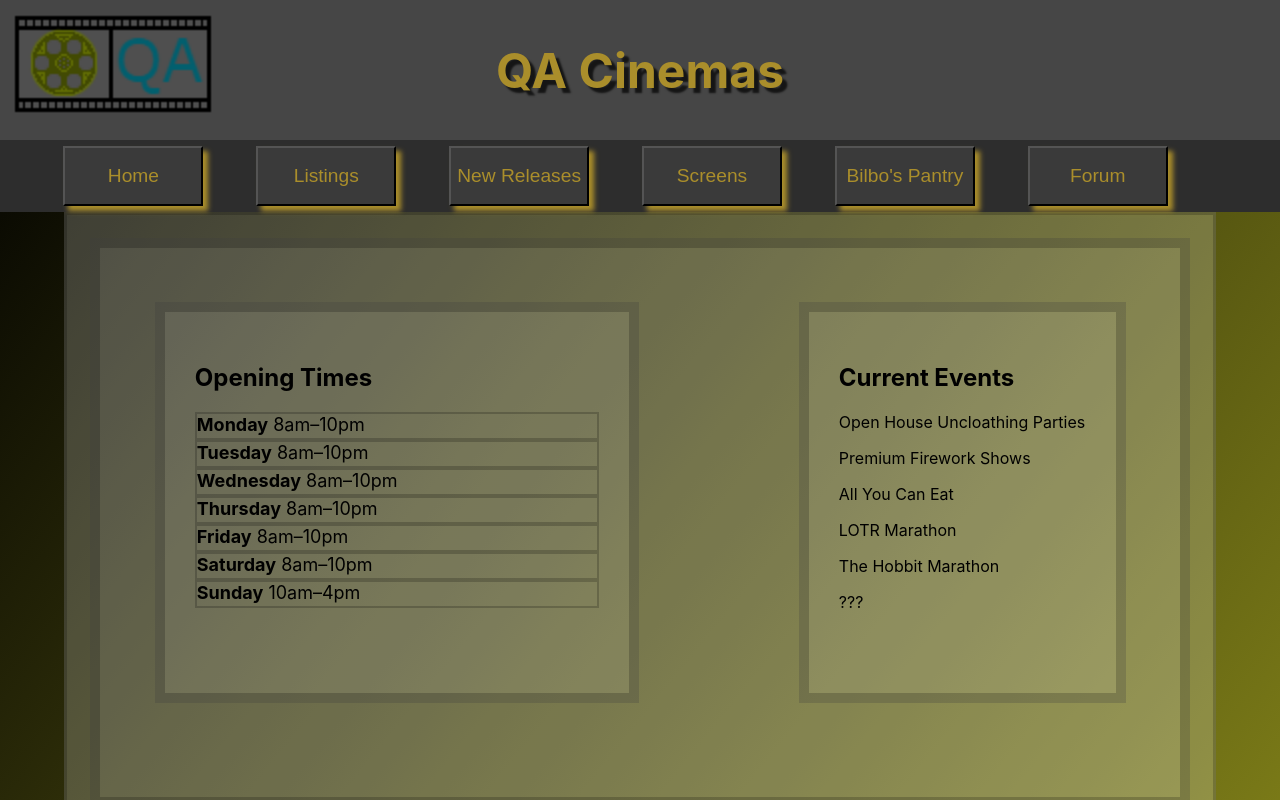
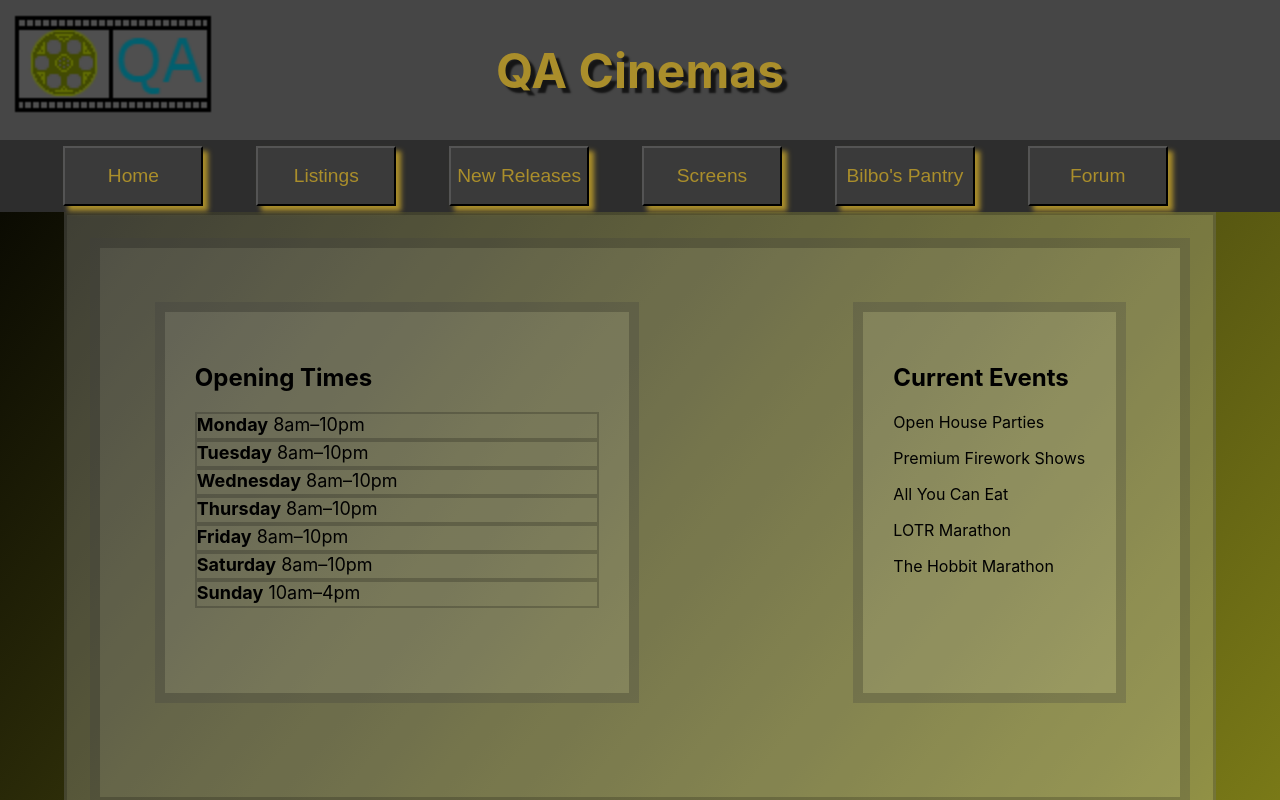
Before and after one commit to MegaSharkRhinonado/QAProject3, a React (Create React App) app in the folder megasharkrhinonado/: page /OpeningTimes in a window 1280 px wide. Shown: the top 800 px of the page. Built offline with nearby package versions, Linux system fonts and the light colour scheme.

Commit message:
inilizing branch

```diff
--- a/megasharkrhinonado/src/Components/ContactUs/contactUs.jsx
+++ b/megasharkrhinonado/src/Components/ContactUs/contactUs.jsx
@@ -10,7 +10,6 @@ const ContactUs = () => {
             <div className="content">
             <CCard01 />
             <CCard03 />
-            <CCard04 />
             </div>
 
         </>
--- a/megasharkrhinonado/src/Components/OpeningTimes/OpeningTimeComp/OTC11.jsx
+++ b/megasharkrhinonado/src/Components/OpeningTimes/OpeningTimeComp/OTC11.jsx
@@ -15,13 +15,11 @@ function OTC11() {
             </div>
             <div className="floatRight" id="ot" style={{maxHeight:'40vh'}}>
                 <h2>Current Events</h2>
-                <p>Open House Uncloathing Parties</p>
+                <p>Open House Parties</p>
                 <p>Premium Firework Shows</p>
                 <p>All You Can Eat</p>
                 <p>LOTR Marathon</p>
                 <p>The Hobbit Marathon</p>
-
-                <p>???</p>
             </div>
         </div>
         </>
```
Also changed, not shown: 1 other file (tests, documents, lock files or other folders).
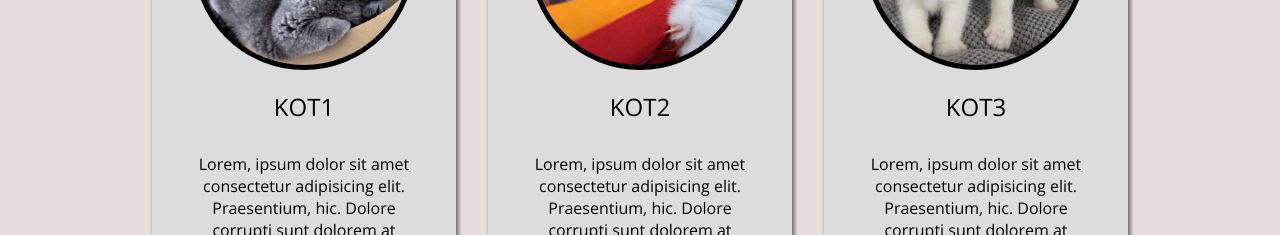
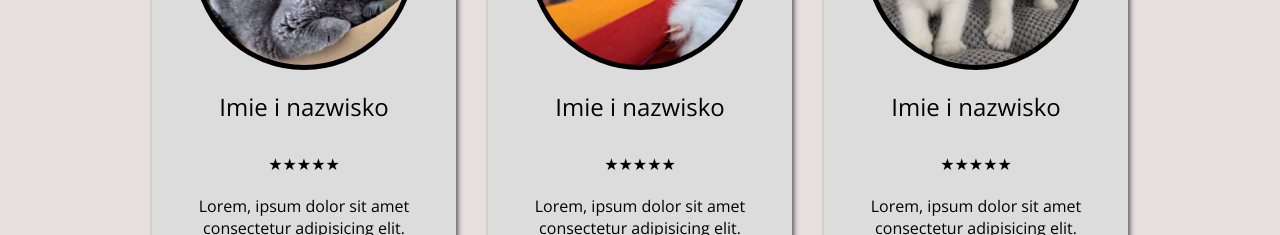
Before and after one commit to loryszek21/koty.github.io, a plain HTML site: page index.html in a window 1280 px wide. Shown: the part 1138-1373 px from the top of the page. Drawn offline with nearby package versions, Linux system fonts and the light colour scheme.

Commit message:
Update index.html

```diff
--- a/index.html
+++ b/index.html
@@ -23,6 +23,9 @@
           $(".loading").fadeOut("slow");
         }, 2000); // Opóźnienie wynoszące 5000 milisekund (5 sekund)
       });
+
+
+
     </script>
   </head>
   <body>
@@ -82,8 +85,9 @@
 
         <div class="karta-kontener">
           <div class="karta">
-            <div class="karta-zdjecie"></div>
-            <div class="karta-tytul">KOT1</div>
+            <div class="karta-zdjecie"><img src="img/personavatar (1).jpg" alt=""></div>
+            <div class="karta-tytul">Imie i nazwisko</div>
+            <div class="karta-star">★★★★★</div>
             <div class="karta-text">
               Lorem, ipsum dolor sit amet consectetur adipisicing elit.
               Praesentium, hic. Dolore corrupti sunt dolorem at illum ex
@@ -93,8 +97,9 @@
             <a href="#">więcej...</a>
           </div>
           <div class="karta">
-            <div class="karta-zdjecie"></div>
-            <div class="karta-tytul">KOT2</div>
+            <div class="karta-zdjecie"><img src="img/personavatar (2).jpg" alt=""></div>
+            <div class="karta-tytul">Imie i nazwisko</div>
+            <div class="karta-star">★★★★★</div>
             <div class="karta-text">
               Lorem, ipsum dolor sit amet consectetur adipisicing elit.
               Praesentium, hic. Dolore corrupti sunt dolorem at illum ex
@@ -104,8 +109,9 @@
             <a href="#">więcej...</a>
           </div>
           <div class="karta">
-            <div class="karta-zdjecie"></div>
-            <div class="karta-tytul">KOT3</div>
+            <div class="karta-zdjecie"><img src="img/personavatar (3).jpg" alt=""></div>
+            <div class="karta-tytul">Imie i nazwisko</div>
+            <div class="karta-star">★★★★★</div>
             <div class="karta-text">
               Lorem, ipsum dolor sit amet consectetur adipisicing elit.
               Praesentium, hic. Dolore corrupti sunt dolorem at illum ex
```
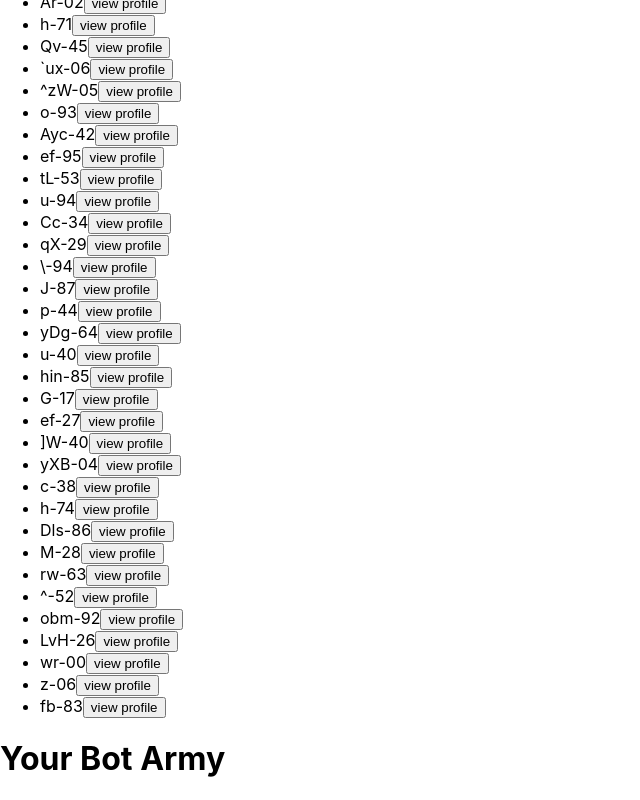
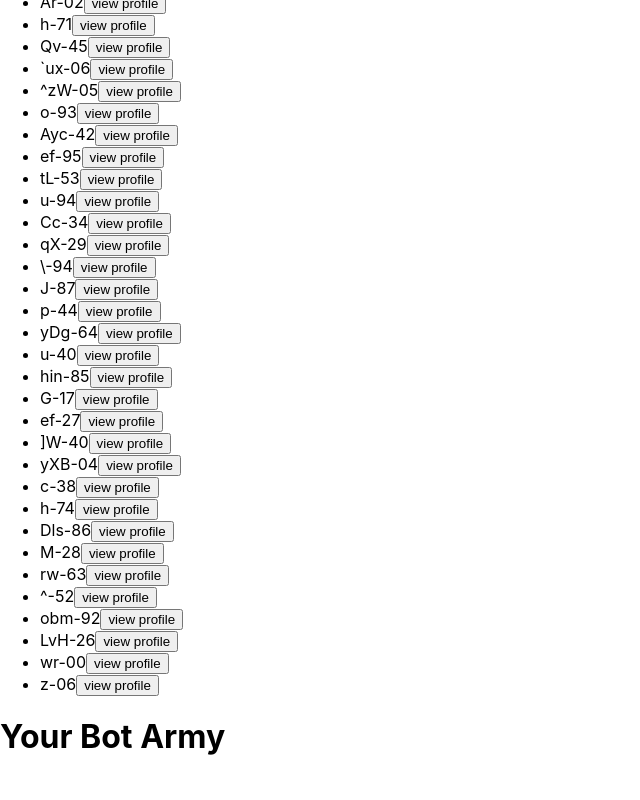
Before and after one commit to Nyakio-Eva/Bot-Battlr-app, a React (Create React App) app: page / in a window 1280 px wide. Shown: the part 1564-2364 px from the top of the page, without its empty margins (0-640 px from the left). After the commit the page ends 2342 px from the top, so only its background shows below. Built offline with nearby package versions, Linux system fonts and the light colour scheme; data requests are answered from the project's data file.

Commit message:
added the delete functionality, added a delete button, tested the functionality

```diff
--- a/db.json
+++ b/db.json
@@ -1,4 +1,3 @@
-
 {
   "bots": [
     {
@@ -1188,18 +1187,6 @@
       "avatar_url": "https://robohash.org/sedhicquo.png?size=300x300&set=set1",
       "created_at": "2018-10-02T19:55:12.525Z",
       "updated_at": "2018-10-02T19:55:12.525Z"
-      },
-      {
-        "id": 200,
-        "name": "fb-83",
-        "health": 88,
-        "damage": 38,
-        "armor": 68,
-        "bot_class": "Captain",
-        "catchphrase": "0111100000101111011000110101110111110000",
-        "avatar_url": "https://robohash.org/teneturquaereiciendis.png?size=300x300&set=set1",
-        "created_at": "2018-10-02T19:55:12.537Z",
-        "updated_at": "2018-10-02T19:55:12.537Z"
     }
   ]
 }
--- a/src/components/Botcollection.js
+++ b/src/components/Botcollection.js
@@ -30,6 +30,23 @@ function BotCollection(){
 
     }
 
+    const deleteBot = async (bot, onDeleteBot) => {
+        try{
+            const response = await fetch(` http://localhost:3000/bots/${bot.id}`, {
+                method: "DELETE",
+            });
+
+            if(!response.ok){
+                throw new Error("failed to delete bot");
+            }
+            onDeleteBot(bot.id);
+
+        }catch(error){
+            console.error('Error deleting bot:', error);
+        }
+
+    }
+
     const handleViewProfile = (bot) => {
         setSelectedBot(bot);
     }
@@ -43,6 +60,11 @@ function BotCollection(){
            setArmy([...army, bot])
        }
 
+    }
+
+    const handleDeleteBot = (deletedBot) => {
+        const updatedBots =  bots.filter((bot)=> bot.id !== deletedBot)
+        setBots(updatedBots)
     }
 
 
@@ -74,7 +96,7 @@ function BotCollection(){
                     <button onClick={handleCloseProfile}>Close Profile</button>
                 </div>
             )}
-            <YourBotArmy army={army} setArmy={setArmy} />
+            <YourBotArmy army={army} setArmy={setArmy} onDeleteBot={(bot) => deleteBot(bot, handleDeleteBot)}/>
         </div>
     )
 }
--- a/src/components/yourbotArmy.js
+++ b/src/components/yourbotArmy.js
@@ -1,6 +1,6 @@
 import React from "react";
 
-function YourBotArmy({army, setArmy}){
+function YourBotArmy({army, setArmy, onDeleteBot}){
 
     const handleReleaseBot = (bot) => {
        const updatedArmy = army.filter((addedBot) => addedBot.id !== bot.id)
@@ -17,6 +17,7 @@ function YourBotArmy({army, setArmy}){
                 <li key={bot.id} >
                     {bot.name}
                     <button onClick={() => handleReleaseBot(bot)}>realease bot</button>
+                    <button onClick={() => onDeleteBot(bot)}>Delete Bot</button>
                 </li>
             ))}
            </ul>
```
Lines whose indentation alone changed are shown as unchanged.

++++++++++++++++++++

-- YOUR OBJECTIVE --
Produce the data again character for character, with the images left out.

-- RESULT --
Before and after one commit to MegaSharkRhinonado/QAProject3, a React (Create React App) app in the folder megasharkrhinonado/: page /OpeningTimes in a window 1280 px wide. Shown: the top 800 px of the page. Built offline with nearby package versions, Linux system fonts and the light colour scheme.

Commit message:
inilizing branch

```diff
--- a/megasharkrhinonado/src/Components/ContactUs/contactUs.jsx
+++ b/megasharkrhinonado/src/Components/ContactUs/contactUs.jsx
@@ -10,7 +10,6 @@ const ContactUs = () => {
             <div className="content">
             <CCard01 />
             <CCard03 />
-            <CCard04 />
             </div>
 
         </>
--- a/megasharkrhinonado/src/Components/OpeningTimes/OpeningTimeComp/OTC11.jsx
+++ b/megasharkrhinonado/src/Components/OpeningTimes/OpeningTimeComp/OTC11.jsx
@@ -15,13 +15,11 @@ function OTC11() {
             </div>
             <div className="floatRight" id="ot" style={{maxHeight:'40vh'}}>
                 <h2>Current Events</h2>
-                <p>Open House Uncloathing Parties</p>
+                <p>Open House Parties</p>
                 <p>Premium Firework Shows</p>
                 <p>All You Can Eat</p>
                 <p>LOTR Marathon</p>
                 <p>The Hobbit Marathon</p>
-
-                <p>???</p>
             </div>
         </div>
         </>
```
Also changed, not shown: 1 other file (tests, documents, lock files or other folders).
Before and after one commit to loryszek21/koty.github.io, a plain HTML site: page index.html in a window 1280 px wide. Shown: the part 1138-1373 px from the top of the page. Drawn offline with nearby package versions, Linux system fonts and the light colour scheme.

Commit message:
Update index.html

```diff
--- a/index.html
+++ b/index.html
@@ -23,6 +23,9 @@
           $(".loading").fadeOut("slow");
         }, 2000); // Opóźnienie wynoszące 5000 milisekund (5 sekund)
       });
+
+
+
     </script>
   </head>
   <body>
@@ -82,8 +85,9 @@
 
         <div class="karta-kontener">
           <div class="karta">
-            <div class="karta-zdjecie"></div>
-            <div class="karta-tytul">KOT1</div>
+            <div class="karta-zdjecie"><img src="img/personavatar (1).jpg" alt=""></div>
+            <div class="karta-tytul">Imie i nazwisko</div>
+            <div class="karta-star">★★★★★</div>
             <div class="karta-text">
               Lorem, ipsum dolor sit amet consectetur adipisicing elit.
               Praesentium, hic. Dolore corrupti sunt dolorem at illum ex
@@ -93,8 +97,9 @@
             <a href="#">więcej...</a>
           </div>
           <div class="karta">
-            <div class="karta-zdjecie"></div>
-            <div class="karta-tytul">KOT2</div>
+            <div class="karta-zdjecie"><img src="img/personavatar (2).jpg" alt=""></div>
+            <div class="karta-tytul">Imie i nazwisko</div>
+            <div class="karta-star">★★★★★</div>
             <div class="karta-text">
               Lorem, ipsum dolor sit amet consectetur adipisicing elit.
               Praesentium, hic. Dolore corrupti sunt dolorem at illum ex
@@ -104,8 +109,9 @@
             <a href="#">więcej...</a>
           </div>
           <div class="karta">
-            <div class="karta-zdjecie"></div>
-            <div class="karta-tytul">KOT3</div>
+            <div class="karta-zdjecie"><img src="img/personavatar (3).jpg" alt=""></div>
+            <div class="karta-tytul">Imie i nazwisko</div>
+            <div class="karta-star">★★★★★</div>
             <div class="karta-text">
               Lorem, ipsum dolor sit amet consectetur adipisicing elit.
               Praesentium, hic. Dolore corrupti sunt dolorem at illum ex
```
Before and after one commit to Nyakio-Eva/Bot-Battlr-app, a React (Create React App) app: page / in a window 1280 px wide. Shown: the part 1564-2364 px from the top of the page, without its empty margins (0-640 px from the left). After the commit the page ends 2342 px from the top, so only its background shows below. Built offline with nearby package versions, Linux system fonts and the light colour scheme; data requests are answered from the project's data file.

Commit message:
added the delete functionality, added a delete button, tested the functionality

```diff
--- a/db.json
+++ b/db.json
@@ -1,4 +1,3 @@
-
 {
   "bots": [
     {
@@ -1188,18 +1187,6 @@
       "avatar_url": "https://robohash.org/sedhicquo.png?size=300x300&set=set1",
       "created_at": "2018-10-02T19:55:12.525Z",
       "updated_at": "2018-10-02T19:55:12.525Z"
-      },
-      {
-        "id": 200,
-        "name": "fb-83",
-        "health": 88,
-        "damage": 38,
-        "armor": 68,
-        "bot_class": "Captain",
-        "catchphrase": "0111100000101111011000110101110111110000",
-        "avatar_url": "https://robohash.org/teneturquaereiciendis.png?size=300x300&set=set1",
-        "created_at": "2018-10-02T19:55:12.537Z",
-        "updated_at": "2018-10-02T19:55:12.537Z"
     }
   ]
 }
--- a/src/components/Botcollection.js
+++ b/src/components/Botcollection.js
@@ -30,6 +30,23 @@ function BotCollection(){
 
     }
 
+    const deleteBot = async (bot, onDeleteBot) => {
+        try{
+            const response = await fetch(` http://localhost:3000/bots/${bot.id}`, {
+                method: "DELETE",
+            });
+
+            if(!response.ok){
+                throw new Error("failed to delete bot");
+            }
+            onDeleteBot(bot.id);
+
+        }catch(error){
+            console.error('Error deleting bot:', error);
+        }
+
+    }
+
     const handleViewProfile = (bot) => {
         setSelectedBot(bot);
     }
@@ -43,6 +60,11 @@ function BotCollection(){
            setArmy([...army, bot])
        }
 
+    }
+
+    const handleDeleteBot = (deletedBot) => {
+        const updatedBots =  bots.filter((bot)=> bot.id !== deletedBot)
+        setBots(updatedBots)
     }
 
 
@@ -74,7 +96,7 @@ function BotCollection(){
                     <button onClick={handleCloseProfile}>Close Profile</button>
                 </div>
             )}
-            <YourBotArmy army={army} setArmy={setArmy} />
+            <YourBotArmy army={army} setArmy={setArmy} onDeleteBot={(bot) => deleteBot(bot, handleDeleteBot)}/>
         </div>
     )
 }
--- a/src/components/yourbotArmy.js
+++ b/src/components/yourbotArmy.js
@@ -1,6 +1,6 @@
 import React from "react";
 
-function YourBotArmy({army, setArmy}){
+function YourBotArmy({army, setArmy, onDeleteBot}){
 
     const handleReleaseBot = (bot) => {
        const updatedArmy = army.filter((addedBot) => addedBot.id !== bot.id)
@@ -17,6 +17,7 @@ function YourBotArmy({army, setArmy}){
                 <li key={bot.id} >
                     {bot.name}
                     <button onClick={() => handleReleaseBot(bot)}>realease bot</button>
+                    <button onClick={() => onDeleteBot(bot)}>Delete Bot</button>
                 </li>
             ))}
            </ul>
```
Lines whose indentation alone changed are shown as unchanged.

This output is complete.